“Good Farmer to Great Manager” Record-keeping classes will teach farmers and ranchers to keep accurate records for their operations.
The 35th annual Nebraska Women in Agriculture Conference is Feb. 20 and 21 at the Holiday Inn Convention Center in Kearney. Photo by Craig Chandler | University Communication The annual Nebraska Women in Agriculture Conference will celebrate 35 years Feb. 20 and 21 at the Holiday Inn Convention Center in Kearney.
Speakers from across the nation will present on a variety of topics during the Agronomy and Horticulture Spring 2020 Seminar Series starting January 24.
University, government, and industry speakers will address current weed science issues as well as recommendations for improving herbicide applications. The school will be held at the Eastern Nebraska Research and Extension Center near Mead, starting at 8:30 a.m. and ending at 3.45 p.m.
Turning manure nutrients into better crop yields while protecting the environment will be the focus of nine Nebraska Extension workshops being held across the state this January and February.
Many Nebraska farmers are experienced with using beef feedlot and swine manures as fertility products. Over the next few years, Nebraska crop farmers may have opportunities to consider using broiler poultry litter as a soil amendment and fertilizer.
Stories about manure often illustrate two opposing sentiments. Is manure a "waste" that pollutes our water resources and creates undesirable nuisances for communities? Or, is manure a "resource" that reduces the demand for importing greenhouse gas intensive inorganic fertilizers and improves the health of our soils?
The leaching of nitrate to groundwater and the increasing occurrence of groundwater with excessive nitrate levels for human consumption is a major concern in Nebraska. The amount of leached NO3- depends on soil NO3- concentration at different soil depth layers and the quantity of water movement downward through these soil layers to beyond the root zone.
In a recent UNL TAPS awards ceremony, winners for 2019 were announced in three categories: irrigated sorghum, subsurface drip irrigation, and sprinkler.
Carlos Urrea, dry bean breeding specialist at the Panhandle Research and Extension Center in Scottsbluff (center, in red shirt), stands in a hail-damaged dry bean variety plot at the Panhandle Center, during the annual Panhandle Ag Research and Technology Tour (PARTT) in August 2019. Results of the 2019 variety trials for dry edible beans conducted by the University of Nebraska Panhandle Research and Extension Center have been posted on the Nebraska Extension CropWatch website.
Crediting some of the nitrate-N applied in irrigation water for determination of fertilizer-N rates has long been advised in Nebraska.
This Frequently Asked Questions (FAQ) addresses grower questions on dicamba training, record keeping, and application for the 2020 crop season. Additional training is required for all applicators of restricted use dicamba products.
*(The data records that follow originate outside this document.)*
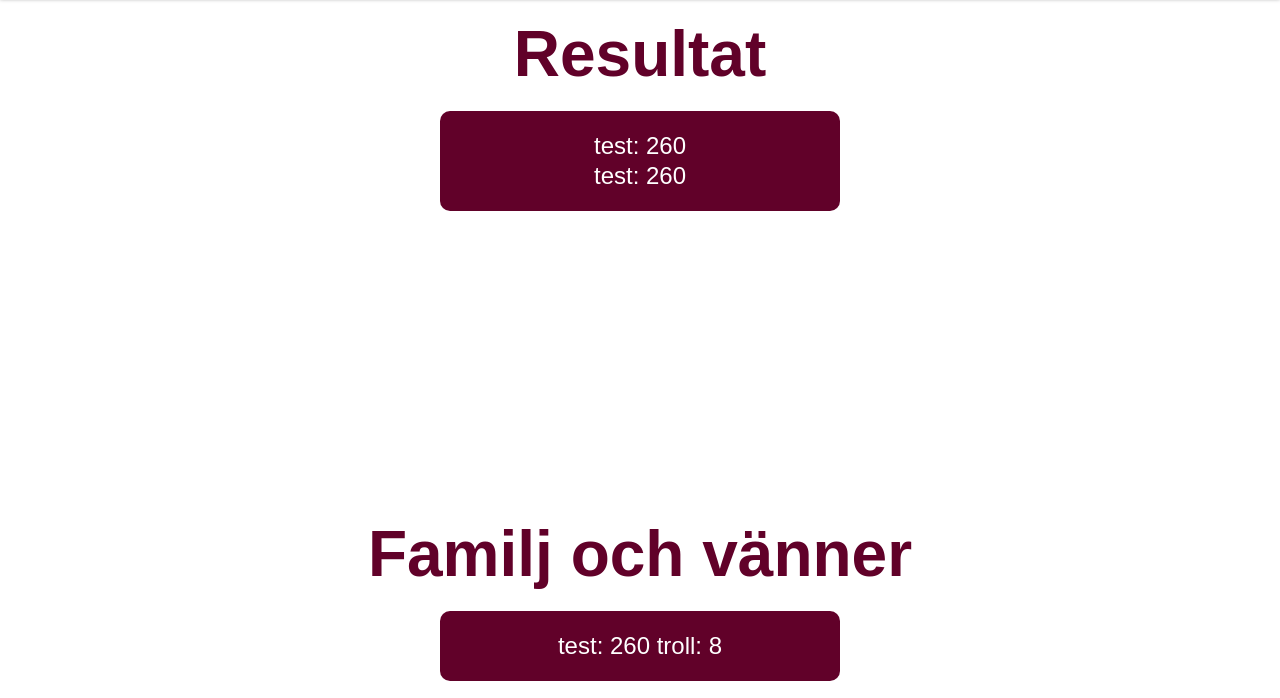
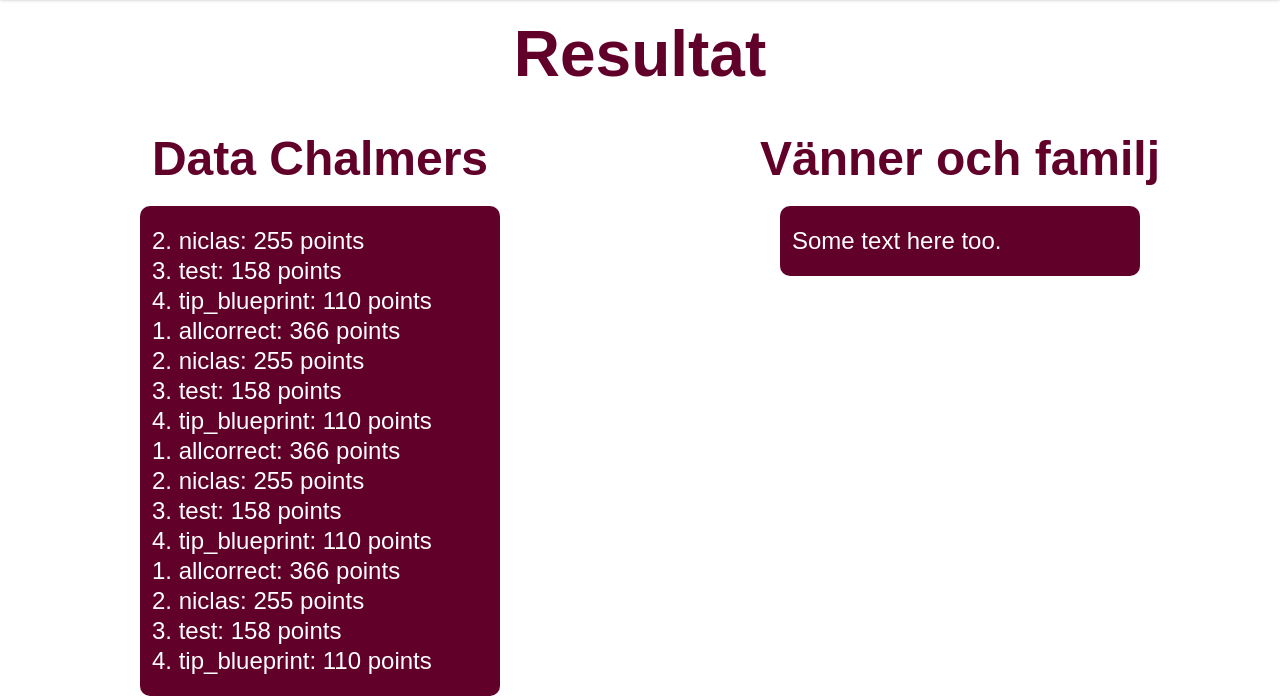
Before and after one commit to fredriknystrom/fredriknystrom.github.io, a plain HTML site: page worldcup/standings.html in a window 1280 px wide. Shown: the part 107-805 px from the top of the page. Drawn offline with Linux system fonts and the light colour scheme.

Commit message:
changed layout result page

```diff
--- a/worldcup/standings.html
+++ b/worldcup/standings.html
@@ -26,18 +26,36 @@
 
 <section class="standings">
     <h1>Resultat</h1>
-    <p>
-        test: 260 <br>
-        test: 260 <br>
 
-    </p>
-</section>
-<section class="standings">
-    <h1>Familj och vänner</h1>
-    <p>
-        test: 260
-        troll: 8
-    </p>
+    <div class="standings-col">
+        <h2>Data Chalmers</h2>
+        <!-- copy paste the results here -->
+        <p>
+        2.      niclas:         255 points <br>
+        3.      test:           158 points <br>
+        4.      tip_blueprint:  110 points <br>
+        1.      allcorrect:     366 points <br>
+        2.      niclas:         255 points <br>
+        3.      test:           158 points <br>
+        4.      tip_blueprint:  110 points <br>
+        1.      allcorrect:     366 points <br>
+        2.      niclas:         255 points <br>
+        3.      test:           158 points <br>
+        4.      tip_blueprint:  110 points <br>
+        1.      allcorrect:     366 points <br>
+        2.      niclas:         255 points <br>
+        3.      test:           158 points <br>
+        4.      tip_blueprint:  110 points <br>
+        </p>
+    </div>
+
+    <div class="standings-col">
+        <h2>Vänner och familj</h2>
+        <!-- copy paste the results here -->
+        <p>Some text here too.</p>
+    </div>
+
+
 </section>
 
 <section class="footer">
--- a/worldcup/style.css
+++ b/worldcup/style.css
@@ -170,19 +170,21 @@ nav .fa{
 }
 
 /*----- standings page -----*/
+
 .standings{
-    min-height: 50vh;
-    margin-bottom: 100px;
+    width: 100%;
 }
 
 .standings h1{
     color: #610129;
 }
+.standings h2{
+    color: #610129;
+}
 
 .standings p{
     color: #fff;
-    text-align:center;
-    max-width: 50vh;
+    max-width: 45vh;
     background: #610129;
     margin: 0 auto;
     margin-left: auto;
@@ -193,6 +195,16 @@ nav .fa{
     box-sizing: border-box;
 
 }
+.standings-col{
+    float: left;
+    width: 50%;
+}
+
+.standings:after {
+    content: "";
+    display: table;
+    clear: both;
+  }
 
 /*----- contact page -----*/
 
```
Also changed, not shown: worldcup/index.html (+4 -4 lines), worldcup/rules.html (+1 -1 lines).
Following a visit from the U.S. Bureau of Reclamation’s top official, twp irrigation districts in the North Platte Valley have selected repair and upgrade options for three tunnels along the main supply canal.